By now everyone knows about the blackouts that gripped NYC and a number of other North American cities...last I heard Detroit was still having serious problems, but the bulk of the crisis had passed.
The blogosphere does a great job covering this kind of event: check over here at Gothamist for some freaky pictures and copious links full of data, or a personal account of my friend Damien trekking across the city. Having had my fill of massive public disasters in September of '01 I have to say I am thankful that I got the opportunity to sit this one out, and that I hope everyone who had to suffer through it are getting a well-deserved break this weekend.
The radio interview with Ross Noble went very well--he's a fun guy, much more low-key than his on-stage persona would suggest, which is fortunate because he'd be kind of unbearable if he was always ON. The show went well that evening, very energetic, and the next day we saw The Big Time, a very quirky and fun musical being put on be people JM and I know from Seattle--it's written by John Moe and the music is from Chris Ballew from the band The Presidents Of The United States Of America...it's the magical rock journey of a sock, a lamp and a vacuum who embark on a musical career. Full details on the shows Left Coast Theatre has at Edinburgh are available here.
It was great seeing them all--I'm really only close with John Osebold, one of the actors and a very talented musician and theatre artist, and I know Brian Neel (another actor) somewhat...but all the actors have travelled in the same circles I have for years and we had instant familiarity. We discussed a couple of Edinburgh survival tips and we'll be getting together on Sunday after my show--looking forward to that, as for a festival it can be awfully lonely over here.
Learned two facts from a cabbie last night--Edinburgh has more Italian restaurants than anywhere else in the British Isles because so many Italians were held in internment camps during WWII, and when that conflict ended many Italians decided to repatriate here.

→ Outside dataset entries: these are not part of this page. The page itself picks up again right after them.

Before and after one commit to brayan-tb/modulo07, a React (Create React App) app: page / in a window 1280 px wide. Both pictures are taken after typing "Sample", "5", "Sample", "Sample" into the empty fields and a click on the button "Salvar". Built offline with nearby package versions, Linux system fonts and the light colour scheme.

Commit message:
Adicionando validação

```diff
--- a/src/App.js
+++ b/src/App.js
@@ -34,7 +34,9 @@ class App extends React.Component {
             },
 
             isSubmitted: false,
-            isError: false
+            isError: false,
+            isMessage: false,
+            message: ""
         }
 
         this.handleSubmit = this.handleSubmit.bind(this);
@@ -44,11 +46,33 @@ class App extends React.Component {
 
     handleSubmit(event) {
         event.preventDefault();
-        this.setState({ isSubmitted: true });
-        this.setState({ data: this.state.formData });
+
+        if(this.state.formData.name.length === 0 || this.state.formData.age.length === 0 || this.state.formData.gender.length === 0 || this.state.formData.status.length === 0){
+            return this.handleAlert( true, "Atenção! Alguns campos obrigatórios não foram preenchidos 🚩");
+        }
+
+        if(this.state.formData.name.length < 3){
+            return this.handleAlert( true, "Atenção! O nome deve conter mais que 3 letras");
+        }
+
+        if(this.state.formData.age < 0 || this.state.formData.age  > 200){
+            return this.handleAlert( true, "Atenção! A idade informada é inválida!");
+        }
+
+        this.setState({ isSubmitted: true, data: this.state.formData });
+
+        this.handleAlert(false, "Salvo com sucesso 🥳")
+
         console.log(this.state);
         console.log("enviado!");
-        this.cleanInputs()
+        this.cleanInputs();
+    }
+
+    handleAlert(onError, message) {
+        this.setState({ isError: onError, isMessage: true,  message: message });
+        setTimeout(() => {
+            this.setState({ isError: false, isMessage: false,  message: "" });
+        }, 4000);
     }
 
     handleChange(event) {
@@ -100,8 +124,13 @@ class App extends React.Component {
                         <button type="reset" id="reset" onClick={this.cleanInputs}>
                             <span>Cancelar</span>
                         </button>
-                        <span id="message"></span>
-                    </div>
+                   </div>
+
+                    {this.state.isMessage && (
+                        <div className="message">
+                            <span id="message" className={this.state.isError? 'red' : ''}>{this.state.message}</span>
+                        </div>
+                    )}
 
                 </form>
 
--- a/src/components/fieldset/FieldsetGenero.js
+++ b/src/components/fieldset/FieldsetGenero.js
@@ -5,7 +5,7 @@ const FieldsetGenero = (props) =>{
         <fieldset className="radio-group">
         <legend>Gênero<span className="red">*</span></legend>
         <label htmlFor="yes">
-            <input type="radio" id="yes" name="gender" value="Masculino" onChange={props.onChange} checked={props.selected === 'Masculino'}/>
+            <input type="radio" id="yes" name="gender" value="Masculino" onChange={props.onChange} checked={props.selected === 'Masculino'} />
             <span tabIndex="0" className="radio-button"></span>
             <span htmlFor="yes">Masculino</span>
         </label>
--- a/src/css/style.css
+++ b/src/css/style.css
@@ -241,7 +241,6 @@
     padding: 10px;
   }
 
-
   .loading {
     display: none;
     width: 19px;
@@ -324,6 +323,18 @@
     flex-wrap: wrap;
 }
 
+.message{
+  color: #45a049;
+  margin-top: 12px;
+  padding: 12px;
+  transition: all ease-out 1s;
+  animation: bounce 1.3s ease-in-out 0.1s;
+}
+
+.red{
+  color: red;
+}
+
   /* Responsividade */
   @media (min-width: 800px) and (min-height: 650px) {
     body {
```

Also, London cabbies have to take an extensive exam on the layout of the streets of London that usually takes 24 months to stufy for--it's like a degree in street smarts, if you will. Too bad NYC cabbies don't undergo that kind of rigorous examination.
More reviews are in:
"Daisey's storytelling methods are utterly captivating. Every word, every repition, every gesticulation reverberates...he's the consummate performer. As a lesson in storytelling prowess, 21 Dog Years is textbook brillance...thought-provoking, amusing and continually enchanting."
"Mike Daisey has frenetically intelligent, lively needle-sharp one-man wit that bears scrutiny as both theatre and comedy."
Tonight I am finally seeing Demetri's show--he's been the belle of the festival, and I'm psyched that we'll be able to get in on a Saturday night. Between now and then I have a show to perform and writing to plow through.